The band is made up of eleven musicians: Jonathan Goldman, the leader, plays trumpet; Mariella Gonzalez on vocals; Rafael Gomez on bass; Matt Thomas on tenor sax; Paloma Munoz on vocals; Edwin “Machuco” Estremera on vocals and percussion; Ronnie Roc on bongo and bell; Arei Sekiguchi on timbales; Dylan Blanchard on percussion; Kenny Bruno on piano; Vera Kemper on trombone; and Stefan Zeniuk on baritone sax.
Spanglish Fly’s sound amalgamates Latin and soul/R&B, along with flavors of bolero, New Orleans funk, swing jazz, and Arabic chant.
“New York Rules” starts off with piano, horns and a delicious polyrhythmic Latin groove emanating a rainbow of textures. The melody oozes thick flavors of R&B and soul mixed with the heady zest of mambo and son montuno. In other words, galvanizing boogaloo. A throbbing bottom heavy bass drives the rhythm, along with the crisp percussive elements.
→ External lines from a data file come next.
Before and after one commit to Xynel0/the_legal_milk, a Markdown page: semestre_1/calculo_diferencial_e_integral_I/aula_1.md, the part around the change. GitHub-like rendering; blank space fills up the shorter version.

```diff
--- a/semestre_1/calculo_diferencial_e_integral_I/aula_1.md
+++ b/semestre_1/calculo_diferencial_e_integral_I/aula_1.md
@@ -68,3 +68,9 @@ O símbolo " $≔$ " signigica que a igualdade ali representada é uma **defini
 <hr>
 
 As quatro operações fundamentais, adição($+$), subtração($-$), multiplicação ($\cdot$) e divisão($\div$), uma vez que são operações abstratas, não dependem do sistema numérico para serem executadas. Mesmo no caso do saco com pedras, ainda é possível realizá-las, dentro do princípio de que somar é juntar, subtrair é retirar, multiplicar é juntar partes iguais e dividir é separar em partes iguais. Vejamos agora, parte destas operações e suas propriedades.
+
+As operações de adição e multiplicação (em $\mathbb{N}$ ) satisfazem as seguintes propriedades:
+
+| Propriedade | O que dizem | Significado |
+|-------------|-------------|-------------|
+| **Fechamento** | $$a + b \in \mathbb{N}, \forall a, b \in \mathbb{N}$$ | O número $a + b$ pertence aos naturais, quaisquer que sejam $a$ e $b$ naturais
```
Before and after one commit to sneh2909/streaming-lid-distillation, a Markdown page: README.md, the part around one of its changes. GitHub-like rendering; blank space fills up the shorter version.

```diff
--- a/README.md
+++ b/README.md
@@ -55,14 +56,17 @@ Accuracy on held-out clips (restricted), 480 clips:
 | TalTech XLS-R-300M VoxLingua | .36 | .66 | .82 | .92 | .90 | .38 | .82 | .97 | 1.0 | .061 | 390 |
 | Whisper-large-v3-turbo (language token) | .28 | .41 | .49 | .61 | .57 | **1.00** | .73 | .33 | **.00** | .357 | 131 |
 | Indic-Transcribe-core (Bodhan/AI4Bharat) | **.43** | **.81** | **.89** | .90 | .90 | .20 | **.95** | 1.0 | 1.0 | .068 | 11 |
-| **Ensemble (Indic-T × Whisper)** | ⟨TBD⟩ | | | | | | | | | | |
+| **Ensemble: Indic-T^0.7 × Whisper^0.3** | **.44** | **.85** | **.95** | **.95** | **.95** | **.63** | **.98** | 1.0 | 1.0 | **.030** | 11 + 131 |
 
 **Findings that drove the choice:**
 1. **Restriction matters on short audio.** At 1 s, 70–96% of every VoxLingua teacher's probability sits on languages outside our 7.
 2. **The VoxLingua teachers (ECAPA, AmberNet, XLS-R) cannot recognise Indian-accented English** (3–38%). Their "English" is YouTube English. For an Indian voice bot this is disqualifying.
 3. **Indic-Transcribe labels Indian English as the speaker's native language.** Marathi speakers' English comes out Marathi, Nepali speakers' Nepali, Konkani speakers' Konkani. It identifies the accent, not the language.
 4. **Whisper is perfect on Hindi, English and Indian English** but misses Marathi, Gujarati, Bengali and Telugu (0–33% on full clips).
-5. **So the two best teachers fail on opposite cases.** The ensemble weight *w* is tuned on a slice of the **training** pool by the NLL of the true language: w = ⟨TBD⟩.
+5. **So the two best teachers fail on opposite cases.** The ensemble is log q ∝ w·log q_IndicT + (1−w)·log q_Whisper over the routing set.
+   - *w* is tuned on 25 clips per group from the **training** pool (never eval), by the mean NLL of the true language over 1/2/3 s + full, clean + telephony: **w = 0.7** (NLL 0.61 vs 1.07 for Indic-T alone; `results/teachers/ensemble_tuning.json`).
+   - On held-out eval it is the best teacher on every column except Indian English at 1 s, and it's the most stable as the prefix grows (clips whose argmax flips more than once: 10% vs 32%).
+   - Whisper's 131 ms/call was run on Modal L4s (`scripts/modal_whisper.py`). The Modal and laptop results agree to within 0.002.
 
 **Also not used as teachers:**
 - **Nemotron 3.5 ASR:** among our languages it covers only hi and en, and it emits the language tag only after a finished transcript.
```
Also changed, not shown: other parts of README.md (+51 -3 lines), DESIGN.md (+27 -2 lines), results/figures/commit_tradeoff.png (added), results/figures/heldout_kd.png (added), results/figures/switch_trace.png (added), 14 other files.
A sparkling piano handles the superior tones, while the horns hold down the middle, exuding burps and rumbling brays.
Bataan’s gruff husky voice delivers a palpable rough energy that turns up the heat, as the backing vocal harmonies add luminous hues, especially on the chorus: “Everybody knows New York rules.” The horns provide hi-watt voltage, especially the deep belch of the trombone, which gives the tune heft and punch.
Near the end of the tune, the melody switches via a piano bridge to a doo-wop jazz-flavored melody highlighted by a lush scatting female voice rife with a wicked Betty Boop essence of ebullience. And the femme fatale chortle at the end is devastatingly scrumptious, full of mischievous undertones.
“New York Rules” goes way beyond superb, entering the glorified realm of fabulous. The decorative sonic colors and overt field of rhythmic dynamism wields a delightful sensation that ripples through your body with hormonal joie de vivre. It’s charming, spellbinding and irresistible. Whatever you do, do not forego “New York Rules.”